The Huskies weren't expecting any less, or any more. They knew the kind of game Cincinnati would make it, and they were ready to rumble.

"I told them it was going to be 90 percent punches and 10 percent plays," coach Kevin Ollie said Saturday, raspy voice and all following UConn's 51-45 victory over the 11th-ranked Bearcats before 16,294 at the XL Center. "There weren't going to be a lot of X's and O's; there was going to be a lot of punches thrown. Thank God, we threw the last punch."

The last jabs came at the free throw line, where UConn scored its last 10 points. Ryan Boatright's dunk, off a pass from Shabazz Napier, gave the Huskies a 41-32 lead with 7:32 to play and they did not score again from the field.

"We said, 'if nobody scores the rest of the game, we'll take it,'" UConn's Lasan Kromah said.

With its defense suffocating from start to finish, UConn did not need another field goal and won the lowest scoring game in which it has been involved since the NCAA championship game against Butler, won by UConn 53-41, three years ago. Not since a 46-40 win over Villanova in February 2002 has a Husky team won with so few points.

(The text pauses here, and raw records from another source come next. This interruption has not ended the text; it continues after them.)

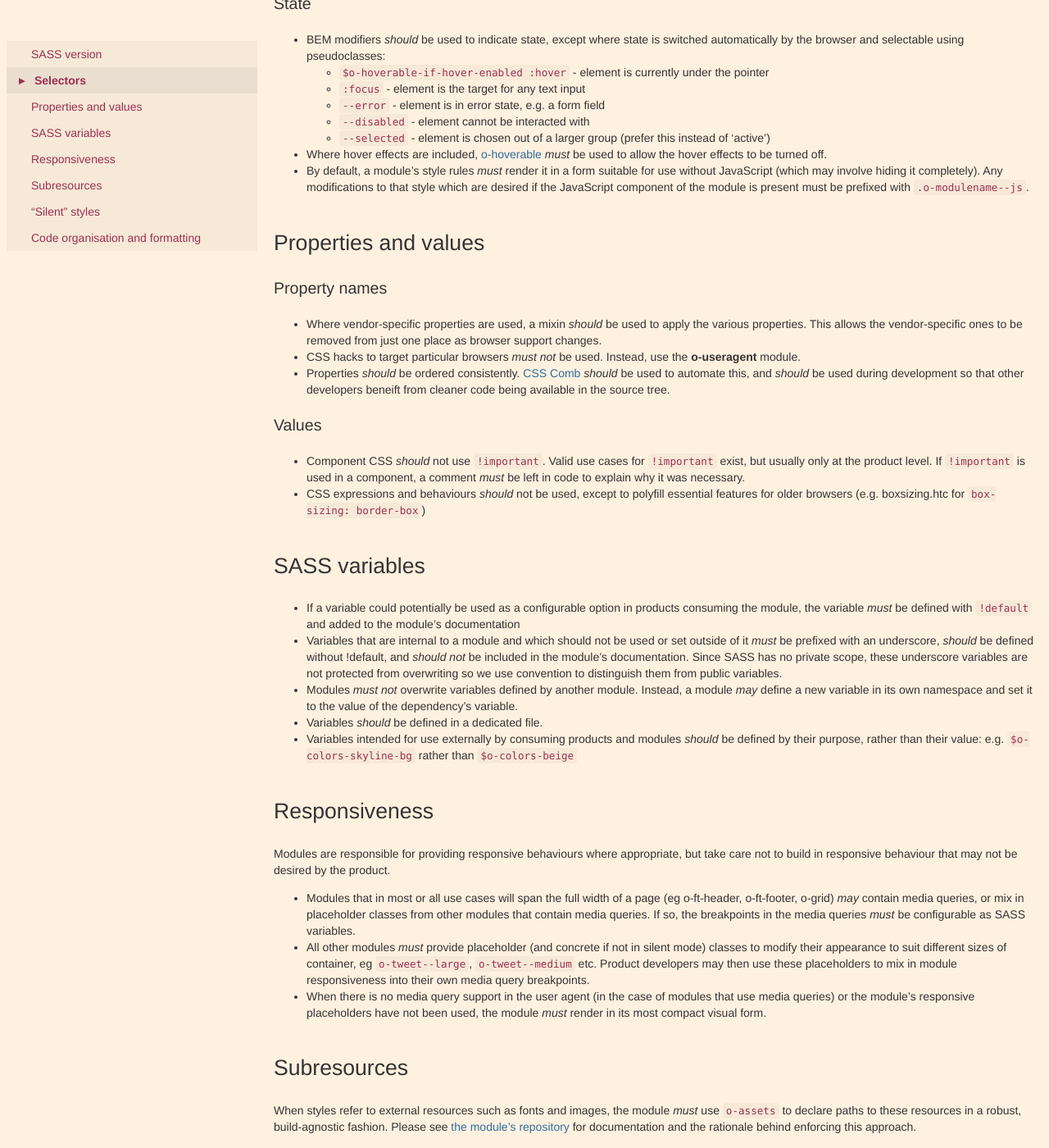
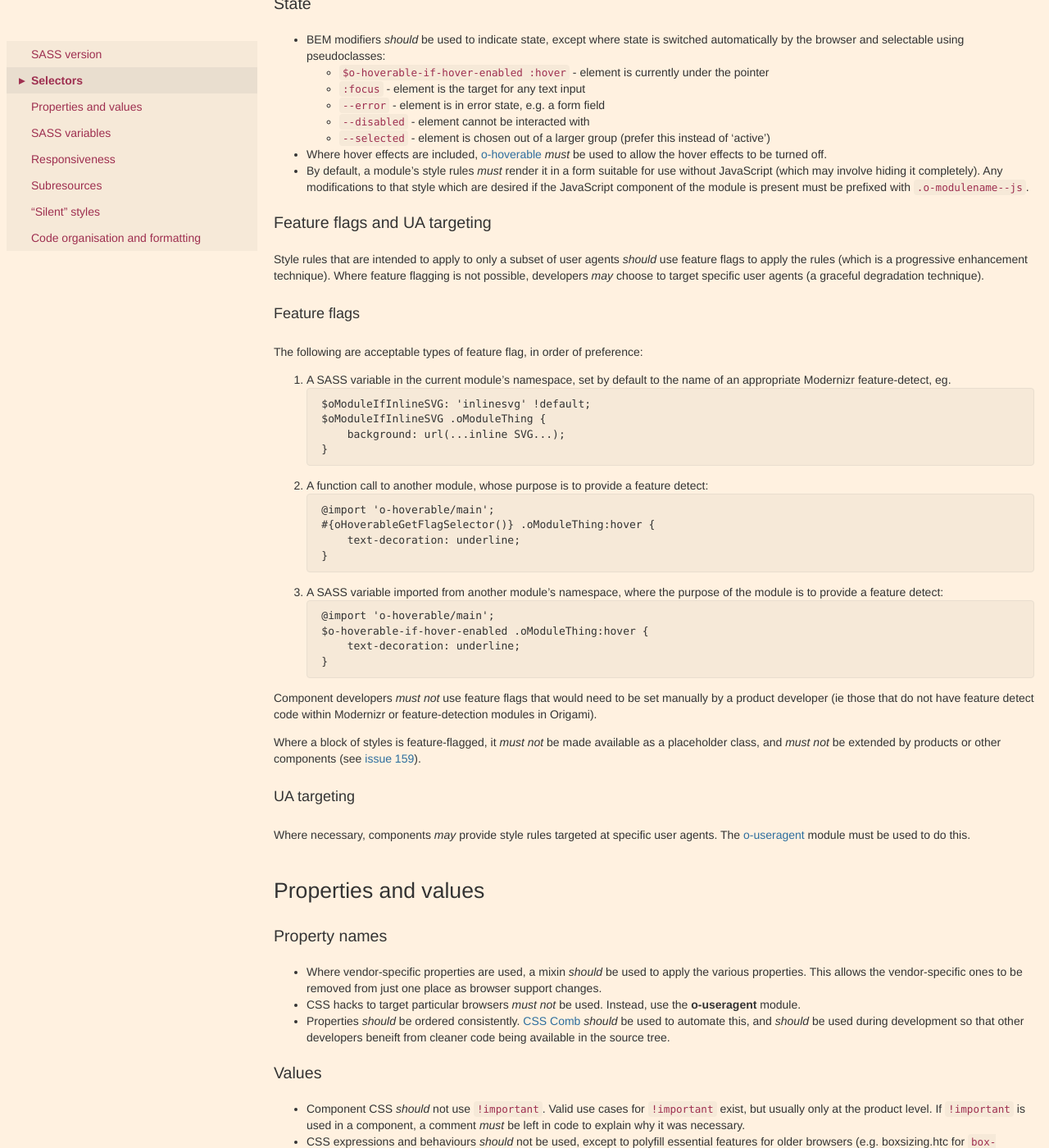
Before and after one commit to Financial-Times/ft-origami, a Jekyll site: the page built from docs/syntax/scss.md, in a window 1280 px wide and 1400 px high, scrolled down 1410 px. Shown: the whole window at 82% size. Built offline with Jekyll 4.4.1, drawn with Linux system fonts in a browser that asks for light colours.

Commit message:
Add rules for feature flags and UA targeting

```diff
--- a/docs/syntax/scss.md
+++ b/docs/syntax/scss.md
@@ -15,7 +15,7 @@ SASS features should be used only where they result in increased clarity and reu
 
 Component developers and Origami build tools *must* use SASS version ~3.3.0, and *should* fix any issues alerted by the compiler as deprecation warnings from 3.2.
 
-## Selectors
+##Selectors
 
 ### Naming conventions and encapsulation
 
@@ -64,6 +64,44 @@ SASS does not have proper encapsulation or scope, so strict adherence to namespa
 	- `--selected` - element is chosen out of a larger group (prefer this instead of 'active')
 * Where hover effects are included, [o-hoverable](https://github.com/Financial-Times/o-hoverable) *must* be used to allow the hover effects to be turned off.
 * By default, a module's style rules *must* render it in a form suitable for use without JavaScript (which may involve hiding it completely). Any modifications to that style which are desired if the JavaScript component of the module is present must be prefixed with `.o-modulename--js`.
+
+
+### Feature flags and UA targeting
+
+Style rules that are intended to apply to only a subset of user agents *should* use feature flags to apply the rules (which is a progressive enhancement technique).  Where feature flagging is not possible, developers *may* choose to target specific user agents (a graceful degradation technique).
+
+#### Feature flags
+
+The following are acceptable types of feature flag, in order of preference:
+
+1. A SASS variable in the current module's namespace, set by default to the name of an appropriate Modernizr feature-detect, eg.
+
+        $oModuleIfInlineSVG: 'inlinesvg' !default;
+        $oModuleIfInlineSVG .oModuleThing {
+            background: url(...inline SVG...);
+        }
+
+2. A function call to another module, whose purpose is to provide a feature detect:
+
+        @import 'o-hoverable/main';
+        #{oHoverableGetFlagSelector()} .oModuleThing:hover {
+            text-decoration: underline;
+        }
+
+3. A SASS variable imported from another module's namespace, where the purpose of the module is to provide a feature detect:
+
+        @import 'o-hoverable/main';
+        $o-hoverable-if-hover-enabled .oModuleThing:hover {
+            text-decoration: underline;
+        }
+
+Component developers *must not* use feature flags that would need to be set manually by a product developer (ie those that do not have feature detect code within Modernizr or feature-detection modules in Origami).
+
+Where a block of styles is feature-flagged, it *must not* be made available as a placeholder class, and *must not* be extended by products or other components (see [issue 159](https://github.com/Financial-Times/ft-origami/issues/159)).
+
+#### UA targeting
+
+Where necessary, components *may* provide style rules targeted at specific user agents.  The [o-useragent](https://github.com/Financial-Times/o-useragent) module must be used to do this.
 
 
 ## Properties and values
```
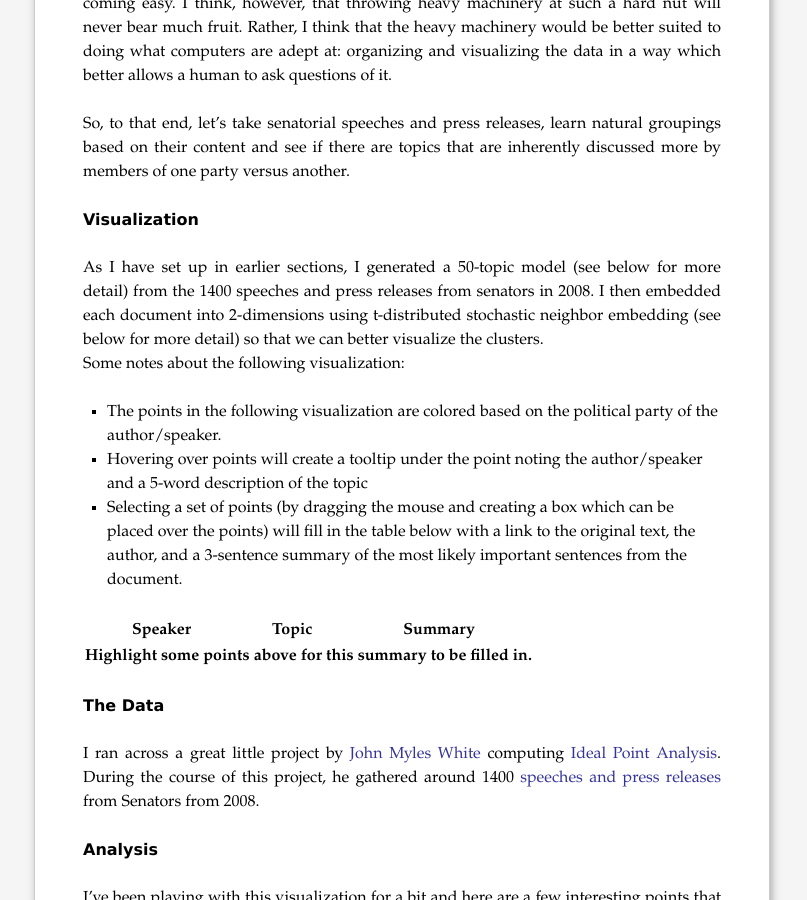
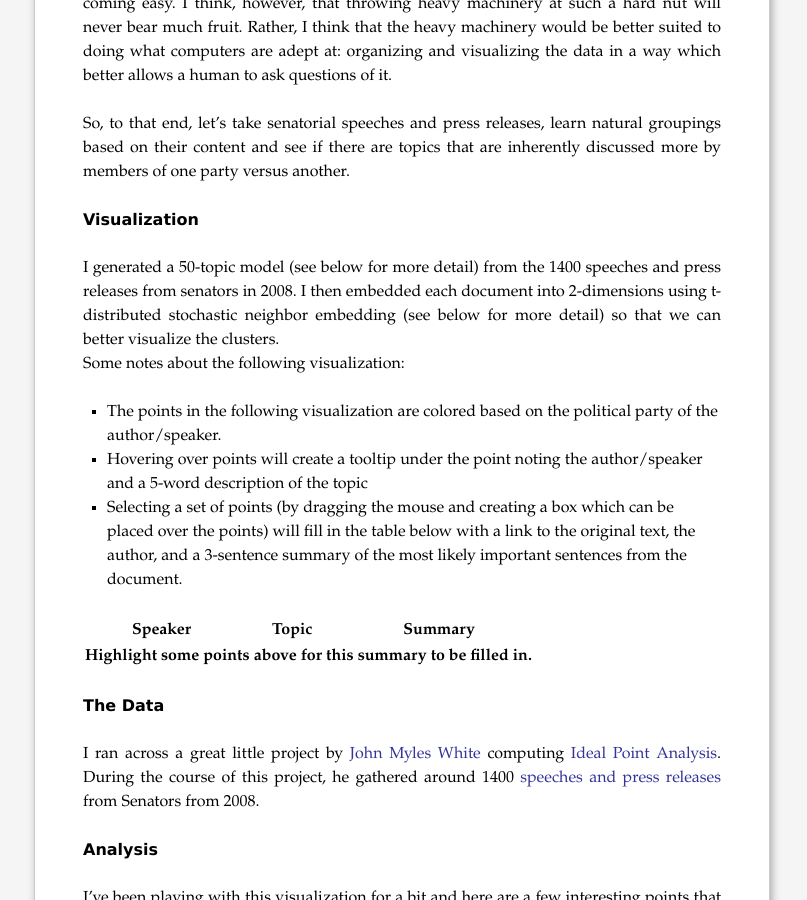
Before and after one commit to cestella/cestella.github.io, a Jekyll site: the page built from _posts/2014-05-07-senate-speech-investigation.markdown, in a window 1280 px wide and 900 px high, scrolled down 343 px. Shown: the whole window, without its empty margins (238-1045 px from the left). Built offline with Jekyll 4.4.1, drawn with Linux system fonts in a browser that asks for light colours; nearby versions of some CDN libraries; formulas are drawn with MathJax 3; a script that is not in the unit is left out; comment, search, counter and statistics services are not loaded.

Commit message:
Cleaned up wording

```diff
--- a/_posts/2014-05-07-senate-speech-investigation.markdown
+++ b/_posts/2014-05-07-senate-speech-investigation.markdown
@@ -25,7 +25,7 @@ if there are topics that are inherently discussed more by members of one party v
 Visualization
 ---
 
-As I have set up in earlier sections, I generated a 50-topic model (see below for more detail) from the 1400 speeches and press releases from senators in 2008.  I then embedded each
+I generated a 50-topic model (see below for more detail) from the 1400 speeches and press releases from senators in 2008.  I then embedded each
 document into 2-dimensions using t-distributed stochastic neighbor embedding (see below for more detail) so that we can better visualize the clusters.
 Some notes about the following visualization:
 
```
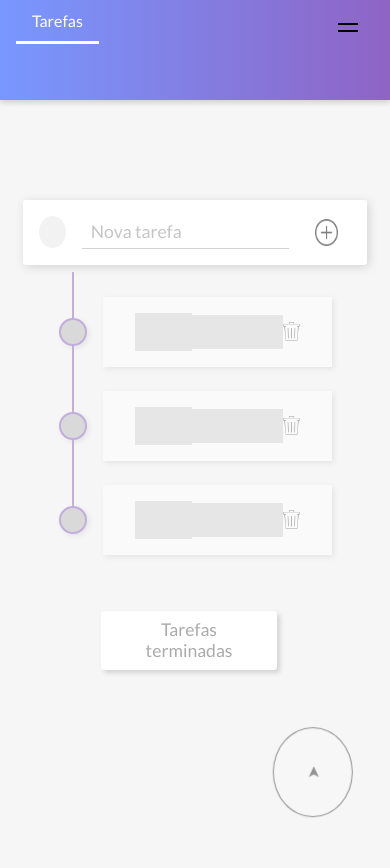
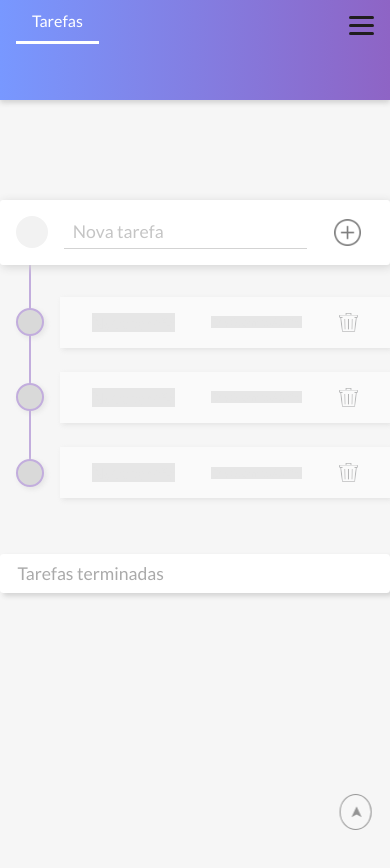
Before and after one commit to angelicablirio/Front-end-II-checkpoint-2, a plain HTML site: page pages/tarefas.html in a window 390 px wide. Before the commit the page ends 844 px from the top, so only its background shows below. Drawn offline with nearby package versions, Linux system fonts and the light colour scheme; some packages are replaced by stand-ins of ours; no server answers; a script that the page names is missing.

Commit message:
responsivo telas abaixo de 500px ok

```diff
--- a/pages/tarefas.html
+++ b/pages/tarefas.html
@@ -34,7 +34,11 @@
     </nav>
 
     <div class="menu-infos-login">
-      <button class="menu-mobile hamburguer" id="menu-toggle" ></button>
+      <button class="menu-mobile" id="menu-toggle" >
+        <span class="line"></span>
+        <span class="line"></span>
+        <span class="line"></span>
+      </button>
       <div class="user-info" id="showMenu">
         <img src="" class="user-image">
         <p id="userName">Nome usuário</p>
--- a/scripts/tarefas.js
+++ b/scripts/tarefas.js
@@ -15,8 +15,9 @@ const menuToggleRef = document.querySelector('#menu-toggle');
 const menuToggle = (event) => {
 
   event.preventDefault()
-  const mostrarMenu = document.querySelector('#showMenu')
-  mostrarMenu.classList.toggle('menuAtivo')
+  const showMenuRef = document.querySelector('#showMenu')
+  showMenuRef.classList.toggle('activeMenu')
+  menuToggleRef.classList.toggle('active')
 
 }
 
--- a/styles/common.css
+++ b/styles/common.css
@@ -7,7 +7,7 @@
   --app-grey: #F2F2F2;
   --error: #ff0000;
   --bg-alert: #e6bbbb;
-  --app-black: #201e1e
+  --app-black: #201e1e;
 
 }
 
@@ -17,9 +17,15 @@
   font-family: 'Lato', sans-serif;
 }
 
+html {
+
+  scroll-behavior: smooth;
+}
+
 body {
   background-color: #F6F6F6;
   min-height: 100vh;
+  margin-bottom: 32px;
   /* width: 100vw; */
   box-sizing: border-box;
   /* overflow: hidden; */
--- a/styles/responsivo.css
+++ b/styles/responsivo.css
@@ -68,43 +68,47 @@
 
   .menu-mobile {
 
-        display: flex;
-        flex-direction: column;
-        align-items: center;
-        padding: 8px 16px;
-        font-size: 14px;
-        border:none;
-        background: none;
-        cursor: pointer;
-        margin-top: 10px;
-        /* margin:  auto 0; */
+    display: block;
+    position: absolute;
+    top: 11px;
+    background-color: transparent;
+    border: none;
+    outline: none;
+    cursor: pointer;
 
   }
 
-  .menu-mobile::after {
+  .menu-mobile .line {
 
     display: block;
-    content: '';
-    width: 20px;
-    height: 2px;
-    background: currentColor;
-    margin-top: 5px;
+    width: 25px;
+    height: 3px;
+    background-color: var(--app-black);
+    margin-block: 5px;
     transition: 0.6s;
-    position: relative;
+    border-radius: 4px;
+    transition: transform 0.6s;
+    opacity: 0.25s;
 
   }
 
- .menu-mobile::before {
+ .menu-mobile.active .line:nth-child(1) {
 
-    display: block;
-    content: '';
-    width: 20px;
-    height: 2px;
-    background: currentColor;
-    margin-top: 5px;
-    transition: 0.6s;
-    position: relative;
-  }
+    transform: translateY(8px) rotate(45deg);
+    background-color: var(--app-grey);
+
+ }
+ .menu-mobile.active .line:nth-child(2) {
+
+  opacity: 0;
+
+}
+.menu-mobile.active .line:nth-child(3) {
+
+  transform: translateY(-8px) rotate(-45deg);
+  background-color: var(--app-grey);
+
+}
 
   .user-info {
     opacity: 0;
@@ -125,12 +129,12 @@
 
   }
 
-  .menuAtivo {
+  .activeMenu {
 
     opacity: 1;
     display: flex;
-    height: 40vh;
-    left: 0;
+    height: 20vh;
+    left: -20px;
     visibility: visible;
     z-index: 2;
     transition: 1s;
@@ -139,17 +143,13 @@
 
   .alert {
 
-    display: flex;
     position: fixed;
-    padding: 24px 48px;
-    justify-content: right;
-    align-items: center;
+    padding: 24px 16px;
+    justify-content: space-between;
     gap: 32px;
-    opacity: 0;
-    margin-bottom: 32px;
-    transition: opacity 0.6s ease-in-out;
+    width: 100vw;
     z-index: 30;
-    top: 44%;
+    top: 10%;
 
   }
 
@@ -161,6 +161,89 @@
     transition: opacity 0.6s ease-in-out;
     opacity: 1;
 
+  }
+
+  .alert p {
+
+    font-size: 12px;
+
+  }
+
+  /* Nova tarefa ----------------------------------------------------------- */
+
+  .new-task {
+    position: relative;
+    display: flex;
+    align-items: center;
+    background-color: white;
+    width: 100%;
+    margin: 0 10%;
+    padding: 16px;
+    box-shadow: 2px 2px 10px lightgrey;
+    border-radius: .2em;
+    z-index: 20;
+  }
+
+/* Lista de tarefas ----------------------------------------------------------- */
+
+  .pending-tasks {
+
+    width: 100%;
+    padding-left: 16px;
+
+  }
+
+  .task .timestamp {
+
+    font-size: 10px;
+    color: rgb(134, 134, 134);
+
+  }
+
+  /* Tarefas terminadas ----------------------------------------------------------- */
+
+  .finished-title {
+    position: relative;
+    width: 100%;
+    text-align: justify;
+    padding: .5em 1em;
+    background-color: white;
+    border-radius: .2em;
+    box-shadow: 3px 3px 5px lightgrey;
+    color: rgb(170, 170, 170);
+    font-weight: 400;
+    font-size: 1.1em;
+    margin-left: 0;
+    z-index: 20;
+  }
+
+  .finished-tasks {
+    display: flex;
+    flex-direction: column;
+    width: 100%;
+    padding-left: 16px;
+    list-style: none;
+    margin: 1.5em;
+  }
+
+  /* Back-to-top */
+  .back-to-top a {
+    text-decoration: none;
+    position: fixed;
+    bottom: 1rem;
+    right: 16px;
+    background: #f7f7f7;
+    width: 0.1rem;
+    height: 0.5rem;
+    display: flex;
+    justify-content: center;
+    align-items: center;
+    border-radius: 50%;
+    color: #888888;
+    transform: rotate(-90deg);
+    border: 0.1rem solid #888888;
+    opacity: .9;
+    z-index: 0;
 
   }
 }
--- a/styles/tarefas.css
+++ b/styles/tarefas.css
@@ -74,6 +74,7 @@ a {
   box-shadow: 2px 2px 10px lightgrey;
   border-radius: .2em;
   z-index: 20;
+  box-sizing: border-box;
 }
 
 .new-task input[type=text] {
@@ -133,6 +134,7 @@ a {
   width: 70%;
   list-style: none;
   margin: 2em 15%;
+  box-sizing: border-box;
 }
 
 .task {
@@ -218,6 +220,7 @@ a {
   font-size: 1.1em;
   margin-left: calc(15% - 4em);
   z-index: 20;
+  box-sizing: border-box;
 }
 
 .finished-tasks {
@@ -226,6 +229,8 @@ a {
   width: 70%;
   list-style: none;
   margin: 2em 15%;
+  box-sizing: border-box;
+  z-index: 10;
 }
 
 .finished-tasks i{
@@ -286,6 +291,7 @@ a {
   transition: opacity 0.6s ease-in-out;
   /* background-color: rgb(211, 134, 134); */
   overflow: hidden;
+  box-sizing: border-box;
 
 
 }
@@ -361,6 +367,6 @@ a {
   transform: rotate(-90deg);
   border: 0.1rem solid #888888;
   opacity: .9;
-  z-index: 10;
+  z-index: 0;
 
 }
```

"We've got to make shots, we've got to rebound better," Ollie said. "But I like W's. However we get 'em, we get 'em."

The Huskies (23-6, 11-5 in the American Athletic Conference) figure to reappear in the national rankings with this win, and should feel better about their chances in the AAC Tournament. The Bearcats are 24-5, 13-3, having lost to Louisville and UConn in the last two games.

"We want to make sure we understand how good we can be," said Shabazz Napier, who led the Huskies with 18 points and 11 rebounds. "Now, I think guys understand when we miss shots, you've got to continue to play on both ends of the court. Basketball is about two sides of the court."

UConn shot 31.3 percent, making 15 of 48 from the floor, 3 of 14 three-point attempts. Even their free throw shooting, 18-for-25, was below par. But Cincinnati, 13-for-48 or 27.1 percent from the floor, 1-for-10 on threes in the second half and 13-for-21 from the line, could not do better, or as well.

"We were awful from pillar to post," Cincinnati coach Mick Cronin said. "We were bad. Our offense was bad, our passing — careless turnovers. We weren't connected."